WE RETIRED AND MOVED to Spain in 2018. We were excited and eager to explore our new home and a new culture. We traveled a lot, mostly in Spain, but also the rest of Europe and Asia. But since the pandemic started, our travel has been limited.
Indeed, COVID-19 sped our return to Dallas. I’m happy that we’re now closer to our sons, and can see family and friends in person. But having lived in Dallas for 28 years, I already know the city well. Still, I plan to keep exploring—but this year I’ve resolved to take my retirement journey in two different directions.
First, during the ultra-strict Spanish lockdown in early 2020, I discovered my love of drawing and painting, and even set up online art shops. Creating art has helped me deal with the stress of the pandemic and of my mother’s situation. It has become my way of turning off the outside noise. This year, I’ve resolved to continue to draw and paint in my sketchbook every day. Whether that will translate into making more money isn’t important to me, though I’ll admit that I get excited and enjoy the extra validation that comes with selling a piece of art.
My second journey for 2022 is returning to graduate school. Like my husband Jim, I was recently admitted to the Master of Arts in Interdisciplinary Studies program at the University of Texas at Dallas. My focus will be gender studies and economics.

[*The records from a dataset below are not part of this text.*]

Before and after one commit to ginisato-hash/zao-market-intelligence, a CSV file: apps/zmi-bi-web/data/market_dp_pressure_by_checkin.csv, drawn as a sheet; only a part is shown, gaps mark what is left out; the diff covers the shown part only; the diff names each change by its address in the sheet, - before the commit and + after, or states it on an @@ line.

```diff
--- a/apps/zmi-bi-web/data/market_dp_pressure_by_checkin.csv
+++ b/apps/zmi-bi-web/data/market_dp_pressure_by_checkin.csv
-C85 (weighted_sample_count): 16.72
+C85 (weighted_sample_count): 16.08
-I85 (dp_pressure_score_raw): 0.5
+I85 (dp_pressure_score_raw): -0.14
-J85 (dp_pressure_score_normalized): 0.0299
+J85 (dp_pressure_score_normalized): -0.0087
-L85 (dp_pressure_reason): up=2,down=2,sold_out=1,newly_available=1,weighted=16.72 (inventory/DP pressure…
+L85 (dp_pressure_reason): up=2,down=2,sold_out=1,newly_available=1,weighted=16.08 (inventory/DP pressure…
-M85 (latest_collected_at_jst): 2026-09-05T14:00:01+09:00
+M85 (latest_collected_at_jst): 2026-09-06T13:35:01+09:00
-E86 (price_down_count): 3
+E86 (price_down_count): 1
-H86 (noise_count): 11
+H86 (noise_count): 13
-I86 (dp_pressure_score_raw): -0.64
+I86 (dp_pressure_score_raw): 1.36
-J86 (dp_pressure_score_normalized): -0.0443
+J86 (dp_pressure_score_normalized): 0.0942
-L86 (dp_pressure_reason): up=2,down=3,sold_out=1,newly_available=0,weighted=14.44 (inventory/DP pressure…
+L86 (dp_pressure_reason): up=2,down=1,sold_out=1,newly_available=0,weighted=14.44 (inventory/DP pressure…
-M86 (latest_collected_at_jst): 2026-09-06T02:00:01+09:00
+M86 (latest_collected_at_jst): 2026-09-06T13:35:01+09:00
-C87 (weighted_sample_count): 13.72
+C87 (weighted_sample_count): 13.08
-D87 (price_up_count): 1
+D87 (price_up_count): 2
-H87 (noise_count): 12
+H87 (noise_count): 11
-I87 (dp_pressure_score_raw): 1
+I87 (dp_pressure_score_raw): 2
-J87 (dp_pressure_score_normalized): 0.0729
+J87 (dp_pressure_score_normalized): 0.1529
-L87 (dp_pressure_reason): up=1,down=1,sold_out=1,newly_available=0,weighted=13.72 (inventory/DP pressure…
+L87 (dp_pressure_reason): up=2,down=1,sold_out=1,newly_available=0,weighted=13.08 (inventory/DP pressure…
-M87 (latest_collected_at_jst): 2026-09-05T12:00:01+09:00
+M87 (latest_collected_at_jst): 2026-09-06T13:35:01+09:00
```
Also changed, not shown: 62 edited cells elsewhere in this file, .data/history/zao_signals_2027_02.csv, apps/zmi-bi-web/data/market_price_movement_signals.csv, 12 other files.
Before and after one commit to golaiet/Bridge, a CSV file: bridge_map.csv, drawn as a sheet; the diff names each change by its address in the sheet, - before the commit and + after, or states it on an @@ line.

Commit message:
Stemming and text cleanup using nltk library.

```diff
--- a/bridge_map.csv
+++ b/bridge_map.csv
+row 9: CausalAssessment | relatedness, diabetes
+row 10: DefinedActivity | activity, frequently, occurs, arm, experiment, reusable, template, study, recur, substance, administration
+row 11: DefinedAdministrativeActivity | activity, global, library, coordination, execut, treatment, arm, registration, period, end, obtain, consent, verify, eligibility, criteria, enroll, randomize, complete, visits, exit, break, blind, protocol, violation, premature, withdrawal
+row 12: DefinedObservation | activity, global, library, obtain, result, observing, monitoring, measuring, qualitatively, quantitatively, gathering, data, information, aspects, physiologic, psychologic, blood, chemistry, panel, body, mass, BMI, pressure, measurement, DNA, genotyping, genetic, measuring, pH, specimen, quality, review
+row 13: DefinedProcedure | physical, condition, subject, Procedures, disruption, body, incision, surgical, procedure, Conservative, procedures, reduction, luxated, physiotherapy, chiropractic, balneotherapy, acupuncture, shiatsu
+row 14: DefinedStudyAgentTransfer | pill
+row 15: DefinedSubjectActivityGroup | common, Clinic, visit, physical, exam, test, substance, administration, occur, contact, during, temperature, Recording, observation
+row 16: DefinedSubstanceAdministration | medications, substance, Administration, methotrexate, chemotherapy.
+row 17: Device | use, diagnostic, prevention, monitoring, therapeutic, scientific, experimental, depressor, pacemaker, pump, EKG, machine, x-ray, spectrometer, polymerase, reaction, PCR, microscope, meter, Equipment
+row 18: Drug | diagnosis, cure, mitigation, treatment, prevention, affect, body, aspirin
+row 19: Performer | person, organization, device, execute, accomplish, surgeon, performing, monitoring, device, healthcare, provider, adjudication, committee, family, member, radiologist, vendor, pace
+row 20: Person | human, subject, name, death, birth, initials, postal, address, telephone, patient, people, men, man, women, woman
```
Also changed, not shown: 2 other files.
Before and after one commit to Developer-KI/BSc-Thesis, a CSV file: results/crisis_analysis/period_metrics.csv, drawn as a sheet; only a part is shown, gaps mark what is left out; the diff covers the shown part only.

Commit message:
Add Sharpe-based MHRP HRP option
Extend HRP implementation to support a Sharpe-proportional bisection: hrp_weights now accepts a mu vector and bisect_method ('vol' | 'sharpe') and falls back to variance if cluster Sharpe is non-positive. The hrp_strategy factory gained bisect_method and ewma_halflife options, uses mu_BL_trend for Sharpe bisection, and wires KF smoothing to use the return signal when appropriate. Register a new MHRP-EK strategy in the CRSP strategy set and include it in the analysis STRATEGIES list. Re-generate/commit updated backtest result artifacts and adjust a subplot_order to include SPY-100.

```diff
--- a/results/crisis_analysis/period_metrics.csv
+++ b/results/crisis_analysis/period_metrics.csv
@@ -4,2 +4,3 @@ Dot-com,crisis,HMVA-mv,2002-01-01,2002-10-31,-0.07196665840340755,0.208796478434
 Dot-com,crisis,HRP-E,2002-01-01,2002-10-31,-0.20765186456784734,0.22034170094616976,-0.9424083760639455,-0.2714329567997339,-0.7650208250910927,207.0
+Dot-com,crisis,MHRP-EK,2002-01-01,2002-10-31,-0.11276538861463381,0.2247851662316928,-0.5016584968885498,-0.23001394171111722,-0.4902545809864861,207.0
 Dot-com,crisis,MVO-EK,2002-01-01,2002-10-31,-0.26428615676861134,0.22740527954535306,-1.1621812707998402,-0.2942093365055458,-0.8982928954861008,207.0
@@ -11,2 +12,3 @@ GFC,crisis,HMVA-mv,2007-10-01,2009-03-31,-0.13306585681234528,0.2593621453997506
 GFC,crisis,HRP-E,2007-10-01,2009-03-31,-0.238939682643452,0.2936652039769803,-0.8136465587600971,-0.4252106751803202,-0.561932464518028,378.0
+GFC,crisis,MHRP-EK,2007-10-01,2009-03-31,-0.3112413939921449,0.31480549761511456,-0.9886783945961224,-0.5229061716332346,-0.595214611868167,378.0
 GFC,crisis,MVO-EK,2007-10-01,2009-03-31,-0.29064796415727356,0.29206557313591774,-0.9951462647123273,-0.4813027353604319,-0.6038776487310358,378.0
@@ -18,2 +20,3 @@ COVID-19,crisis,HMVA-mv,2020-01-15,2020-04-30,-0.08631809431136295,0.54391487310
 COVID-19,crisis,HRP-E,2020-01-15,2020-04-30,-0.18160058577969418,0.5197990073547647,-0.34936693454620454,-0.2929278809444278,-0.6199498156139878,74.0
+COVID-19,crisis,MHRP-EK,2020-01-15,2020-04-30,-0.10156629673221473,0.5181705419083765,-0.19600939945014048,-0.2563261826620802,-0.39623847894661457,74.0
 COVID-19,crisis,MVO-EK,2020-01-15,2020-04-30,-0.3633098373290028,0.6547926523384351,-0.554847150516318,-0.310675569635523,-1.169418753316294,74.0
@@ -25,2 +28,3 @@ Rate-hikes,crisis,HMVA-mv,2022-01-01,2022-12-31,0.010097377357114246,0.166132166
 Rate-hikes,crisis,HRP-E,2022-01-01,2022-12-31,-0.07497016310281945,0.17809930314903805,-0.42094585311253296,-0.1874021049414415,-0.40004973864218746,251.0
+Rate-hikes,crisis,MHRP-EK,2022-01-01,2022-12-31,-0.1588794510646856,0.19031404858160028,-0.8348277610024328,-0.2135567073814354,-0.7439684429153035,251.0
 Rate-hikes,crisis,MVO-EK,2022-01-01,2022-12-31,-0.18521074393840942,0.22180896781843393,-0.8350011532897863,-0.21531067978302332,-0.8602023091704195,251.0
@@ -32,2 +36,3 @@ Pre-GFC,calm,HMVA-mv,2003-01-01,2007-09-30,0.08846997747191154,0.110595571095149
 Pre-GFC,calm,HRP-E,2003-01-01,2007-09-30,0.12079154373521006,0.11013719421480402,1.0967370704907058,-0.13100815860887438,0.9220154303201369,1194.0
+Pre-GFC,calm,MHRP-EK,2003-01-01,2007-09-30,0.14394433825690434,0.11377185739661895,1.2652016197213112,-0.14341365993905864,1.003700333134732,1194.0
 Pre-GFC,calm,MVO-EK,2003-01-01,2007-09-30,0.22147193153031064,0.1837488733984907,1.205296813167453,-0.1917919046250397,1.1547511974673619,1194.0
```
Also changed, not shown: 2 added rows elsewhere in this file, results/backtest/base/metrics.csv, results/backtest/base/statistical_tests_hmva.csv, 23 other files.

Why? I spent my career in the male-dominated world of finance and banking, and I’ve written about my experiences and the challenges women face. I’ve also been interviewed about the gender pay gap. It’s an issue I’m passionate about and want to explore in depth. Classes are set to start in late January. I hope that, by drawing on multiple academic disciplines, I’ll have the opportunity to turn my personal experience and interest into a more complete understanding of the issue—and then I want to work to broaden opportunities for women who are still in the game.